Among my favorites works of art is one by Albrecht Durer. It is a gray and white brush drawing on blue-grounded paper, entitled the “Hands of the Apostle,” generally known as “The Praying Hands.”  It is one of the most reproduced works of art by the German artist. It reminds me that self-effacing persons still put their hands together to speak to their Creator.  I love the hands Durer drew. I believe Durer’s drawing is truly representative of what Labor Day is all about.

Before my eyes were clear I could wrap my tiny hand around my mother’s finger. I knew who she was by the way she touched me. I held my children when they were barely more than a handful. I learned to count on my fingers; I pointed at words in a book before I could say them. My clumsy fingers struggled with shoe laces; my hands pumped air into balloon bicycle tires; I helped my mother scrub clothes on a washboard, then used my hands to wring moisture from clothes before hanging them with my hands on a taut clothesline.

My first clothes were hand-me-downs from older brothers and I learned many things about life, first hand, at the hands of those brothers.

1 wrapped my hands around the handle of white ash baseball bat, then worked them hand over hand on the bat to earn the right to handpick members of a team;  and though the experience is years behind me I can still remember the way red raised laces on a leather baseball felt when I gripped it with my hands.

I folded newspapers with my hands; stacked cans on supermarket shelves with my hands; and wrapped banding wire around red hot steel coils with my hands.

I enjoy the luxury of producing my thoughts on a word processor. Once I wrote  with an electric typewriter. Before that with an old Remington manual. Before that with a No. 2 pencil on yellow, lined paper. Regardless of the method my hands translated my thoughts almost faster than I could think them.

In the morning few pleasures are more rewarding than wrapping my hands around a ceramic cup of hot coffee,  then using them to turn to the pages of the morning newspaper.

I used my hands to slide a gold band on a young woman’s hand, then walked through forty-five years of life holding hands with her until her hand slipped from mine as she slipped away from this world. Now, years later, my heart does handsprings over the love of woman who is hands down the sweetest person I know.
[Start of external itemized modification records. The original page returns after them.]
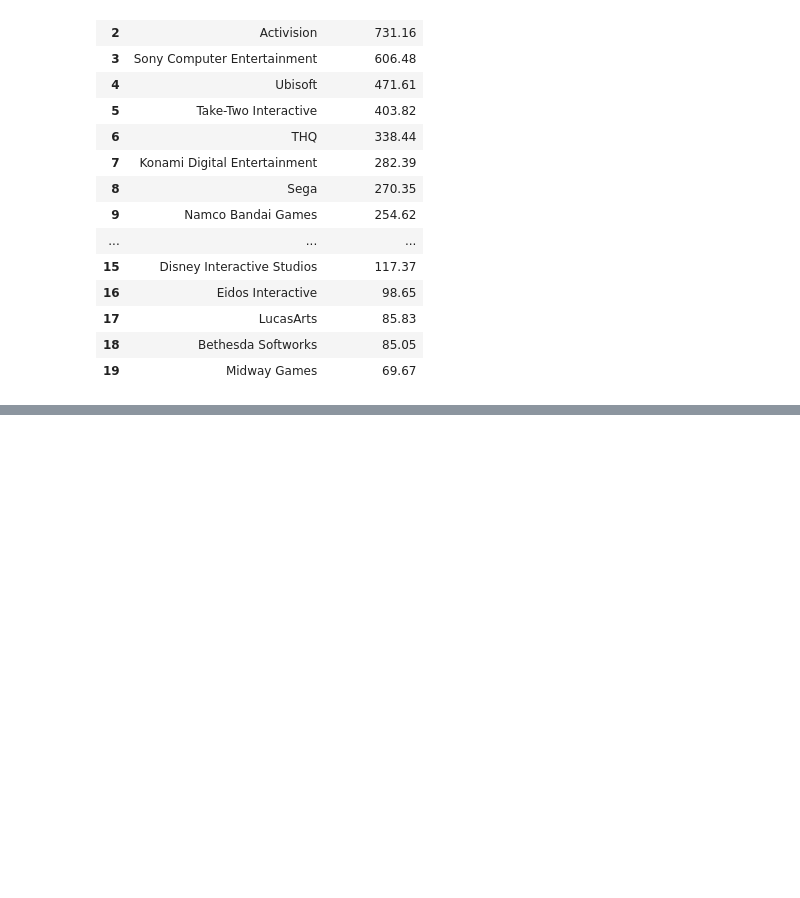
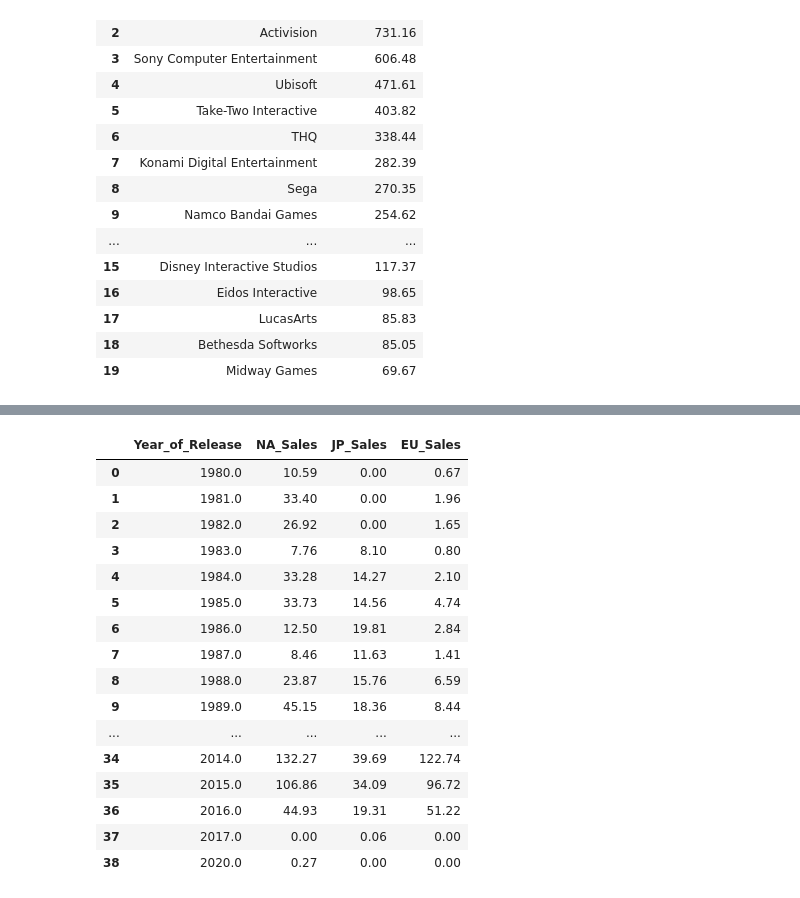
Before and after one commit to Tomoharuu/VideoGameSalesTest, a Jupyter notebook: Videogame_Sales_Analytics_Github_Version.ipynb, the cells around one changed output, grey strips where cells are left out. Cells and saved outputs as stored; diff of their text form; code cells hidden in the pictures; blank space fills up the shorter version.

```diff
--- a/Videogame_Sales_Analytics_Github_Version.ipynb
+++ b/Videogame_Sales_Analytics_Github_Version.ipynb
@@ -150,0 +152,21 @@ pizza_copia.show("png")
+# %%
+vendas_regiao = df[['NA_Sales', 'JP_Sales', 'EU_Sales', 'Year_of_Release']].groupby('Year_of_Release').sum().reset_index()
+display(vendas_regiao)
+# %% [output]
+|  | Year_of_Release | NA_Sales | JP_Sales | EU_Sales |
+| 0 | 1980.0 | 10.59 | 0.00 | 0.67 |
+| 1 | 1981.0 | 33.40 | 0.00 | 1.96 |
+| 2 | 1982.0 | 26.92 | 0.00 | 1.65 |
+| 3 | 1983.0 | 7.76 | 8.10 | 0.80 |
+| 4 | 1984.0 | 33.28 | 14.27 | 2.10 |
+| 5 | 1985.0 | 33.73 | 14.56 | 4.74 |
+| 6 | 1986.0 | 12.50 | 19.81 | 2.84 |
+| 7 | 1987.0 | 8.46 | 11.63 | 1.41 |
+| 8 | 1988.0 | 23.87 | 15.76 | 6.59 |
+| 9 | 1989.0 | 45.15 | 18.36 | 8.44 |
+| ... | ... | ... | ... | ... |
+| 34 | 2014.0 | 132.27 | 39.69 | 122.74 |
+| 35 | 2015.0 | 106.86 | 34.09 | 96.72 |
+| 36 | 2016.0 | 44.93 | 19.31 | 51.22 |
+| 37 | 2017.0 | 0.00 | 0.06 | 0.00 |
+| 38 | 2020.0 | 0.27 | 0.00 | 0.00 |
```
Also changed, not shown: parts of 12 cells of this notebook.
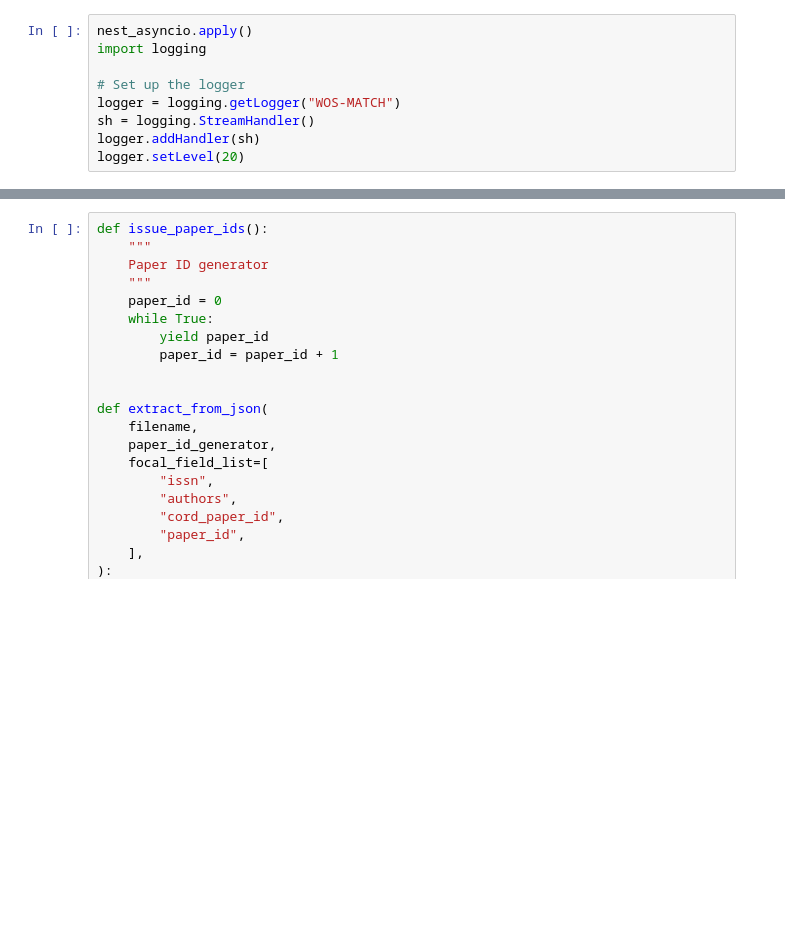
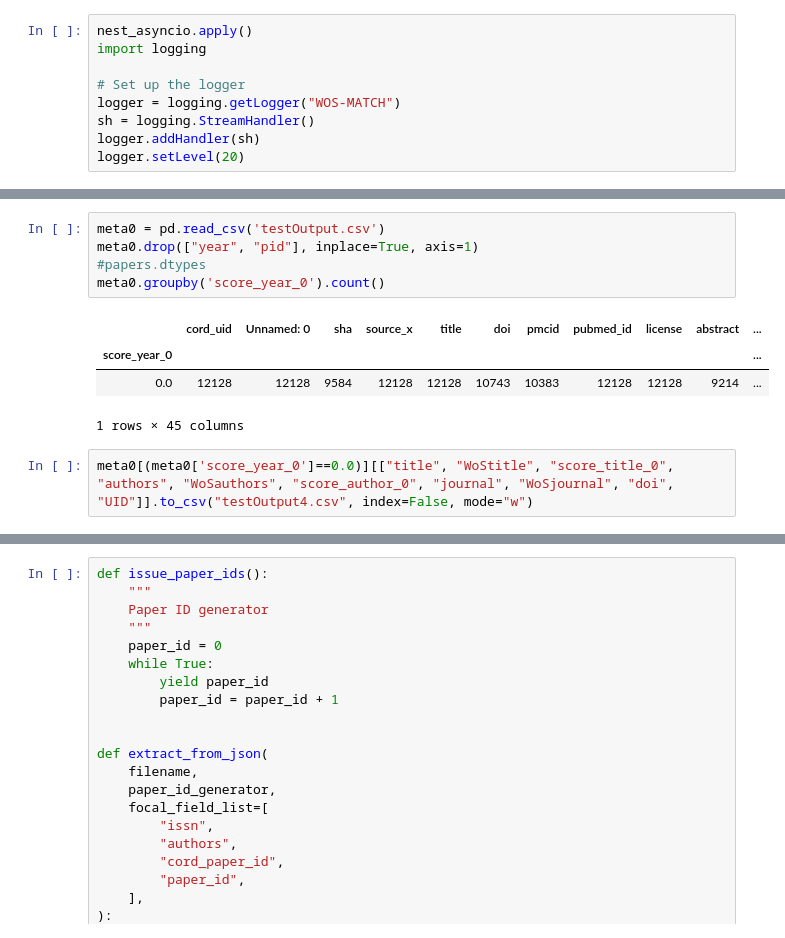
Before and after one commit to iuni-cadre/RCSCdata, a Jupyter notebook: ExtractTextInfo.ipynb, the cells around one changed output, grey strips where cells are left out. Cells and saved outputs as stored; diff of their text form; blank space fills up the shorter version.

```diff
--- a/ExtractTextInfo.ipynb
+++ b/ExtractTextInfo.ipynb
@@ -246,0 +540,12 @@ NameError: name 'meta0' is not defined
+# %%
+meta0 = pd.read_csv('testOutput.csv')
+meta0.drop(["year", "pid"], inplace=True, axis=1)
+#papers.dtypes
+meta0.groupby('score_year_0').count()
+# %% [output]
+|  | cord_uid | Unnamed: 0 | sha | source_x | title | doi | pmcid | pubmed_id | license | abstract | ... |
+| score_year_0 |  |  |  |  |  |  |  |  |  |  | ... |
+| 0.0 | 12128 | 12128 | 9584 | 12128 | 12128 | 10743 | 10383 | 12128 | 12128 | 9214 | ... |
+1 rows × 45 columns
+# %%
+meta0[(meta0['score_year_0']==0.0)][["title", "WoStitle", "score_title_0", "authors", "WoSauthors", "score_author_0", "journal", "WoSjournal", "doi", "UID"]].to_csv("testOutput4.csv", index=False, mode="w")
```
Also changed, not shown: parts of 37 cells of this notebook, 2 other files.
How does all of this relate to Labor Day?  It reminds me that before there was an implement to dig into the earth to plant seeds,  men dug with their hands to find root vegetables. Before there were plows, there were hands. Before there was any kind of machine to make products or to farm the land,  the work was done by hand. In short, before there was capitol there was labor. The two go hand in hand to create the greatest nation the world has ever seen. Both must recognize the value of the other. Let’s put our hands together and pray that they do.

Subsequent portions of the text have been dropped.